That’s all meant an overall slowdown in spending on international brands, hurting a number of global luxury companies. Expensive spirits did not fare well last year, with companies like Remy Martin seeing sales of high-end cognac plummet at the end of 2013. Watches, which make up over one-fifth of the total Chinese luxury market, saw an 11% decline in 2013, and men’s brands like Cartier and Montblanc experienced decreases in popularity as well.

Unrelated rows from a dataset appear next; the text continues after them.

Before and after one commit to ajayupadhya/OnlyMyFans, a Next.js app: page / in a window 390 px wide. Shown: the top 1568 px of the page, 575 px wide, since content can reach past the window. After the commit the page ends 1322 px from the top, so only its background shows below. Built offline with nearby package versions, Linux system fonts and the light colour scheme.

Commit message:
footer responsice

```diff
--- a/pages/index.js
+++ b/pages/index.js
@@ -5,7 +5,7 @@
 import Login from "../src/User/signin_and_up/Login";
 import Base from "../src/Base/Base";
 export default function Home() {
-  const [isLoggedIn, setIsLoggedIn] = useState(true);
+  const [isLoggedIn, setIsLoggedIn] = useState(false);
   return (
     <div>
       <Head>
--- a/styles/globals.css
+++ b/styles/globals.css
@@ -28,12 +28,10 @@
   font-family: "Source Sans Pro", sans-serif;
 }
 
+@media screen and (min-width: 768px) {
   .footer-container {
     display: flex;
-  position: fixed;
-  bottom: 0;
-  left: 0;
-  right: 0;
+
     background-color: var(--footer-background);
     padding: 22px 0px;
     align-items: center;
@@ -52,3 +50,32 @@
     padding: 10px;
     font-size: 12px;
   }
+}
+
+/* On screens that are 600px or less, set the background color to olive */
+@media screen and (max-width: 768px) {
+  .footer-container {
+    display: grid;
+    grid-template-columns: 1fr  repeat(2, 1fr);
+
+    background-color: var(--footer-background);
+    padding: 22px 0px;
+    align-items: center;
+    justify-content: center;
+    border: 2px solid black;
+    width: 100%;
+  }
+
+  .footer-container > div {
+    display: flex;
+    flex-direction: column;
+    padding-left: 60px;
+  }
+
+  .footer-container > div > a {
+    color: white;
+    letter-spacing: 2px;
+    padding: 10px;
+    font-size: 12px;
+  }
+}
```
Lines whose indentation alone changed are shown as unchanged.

Why are China’s superrich suddenly reticent of buying into pomp and panache? President Xi Jinping, who took power in late 2012, is driving a vast anticorruption campaign from Beijing. Eighteen prominent officials were investigated for corruption in 2013, compared with an average of 5.8 probes in the years before. Bans on cigarettes and upscale liquors at official receptions, as well as public scrutiny are suppressing the country’s graft-by-gift-giving culture. Government officials who flaunt flashy watches beside wives with gaudy Goyard handbags are lambasted on social media websites and in the press.

“The effect has been that the rich have made much more subtle choices. They’ll take off their watch before they go up for a photo-shoot,” said Sage Brennan, an expert on luxury marketing in China and founder of the consulting group China Luxury Advisors.  “But then people will try to identify the shape of the tan-line on their wrist.”

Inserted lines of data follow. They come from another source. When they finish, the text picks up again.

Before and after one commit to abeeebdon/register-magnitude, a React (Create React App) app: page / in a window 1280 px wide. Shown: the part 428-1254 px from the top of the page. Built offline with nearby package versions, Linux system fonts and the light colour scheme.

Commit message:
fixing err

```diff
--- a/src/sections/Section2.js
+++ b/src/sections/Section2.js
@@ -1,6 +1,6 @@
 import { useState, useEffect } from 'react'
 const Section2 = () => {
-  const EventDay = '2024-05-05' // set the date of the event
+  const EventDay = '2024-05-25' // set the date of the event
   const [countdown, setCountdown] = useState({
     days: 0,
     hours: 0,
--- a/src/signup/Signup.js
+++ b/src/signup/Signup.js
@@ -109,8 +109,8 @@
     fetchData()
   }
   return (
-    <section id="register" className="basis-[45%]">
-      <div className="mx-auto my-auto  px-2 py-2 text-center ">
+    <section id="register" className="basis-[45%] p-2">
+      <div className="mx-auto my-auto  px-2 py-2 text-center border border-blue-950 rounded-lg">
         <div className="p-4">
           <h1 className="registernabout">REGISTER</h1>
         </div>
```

A mid-level Chinese safety official, Yang Dacai was photographed at the scene of a deadly bus accident in Shanxi Province in 2012 wearing watches several times more expensive than his $15,000 salary. Outraged Chinese blogdom nicknamed him “Brother Watch,” and he was sentenced in September 2013 to 14 years in prison for corruption. It was a stern lesson to high-flying Chinese administrators, who often grease the wheels of business deals with under-the-table gifts.

“Everyone’s trying to weather the storm in Chinese officialdom,” Brennan added. “A lot of government officials boxed up some of those Chanel purses that were very obviously Chanel or Gucci and sent them here to their kids who are studying in the United States.”

But the crackdown hasn’t entirely discouraged spending, and the Chinese are figuring out new ways to spend. Chinese consumers are now purchasing more luxury goods abroad, traveling to New York and Paris to buy handbags and pens, buying more than 60% of their luxury goods outside of the country. (In 2012, they were already far and away the world’s largest international tourism spenders, dishing out a total of $102 billion.) And they’re buying fewer flashy goods at home. Women, who are not as often in the discerning public eye, are buying goods at accelerating rates, with cosmetics and women’s apparel sales up 10% in 2013.

“There is a paradox at the heart of the Chinese entrepreneur,” the chief researcher for the Hurun Report, Rupert Hoogewerf said in the study. “On the one hand they want to stay discreet, and on the other hand, they are currently buying more Rolls-Royces and luxury watches than any other nation.”

China’s luxury market is still a hot target. Fashion icons like Coco Chanel and Elizabeth Taylor have an outsized influence in the country, and any brand associated with a celebrity gets immediate buzz in China’s active social media sphere, says Brennan. “A lot of the cachet comes from the value that’s inherent in these products because of the brand,” said Brennan, “and some of the people who have inspired these brands are famous.”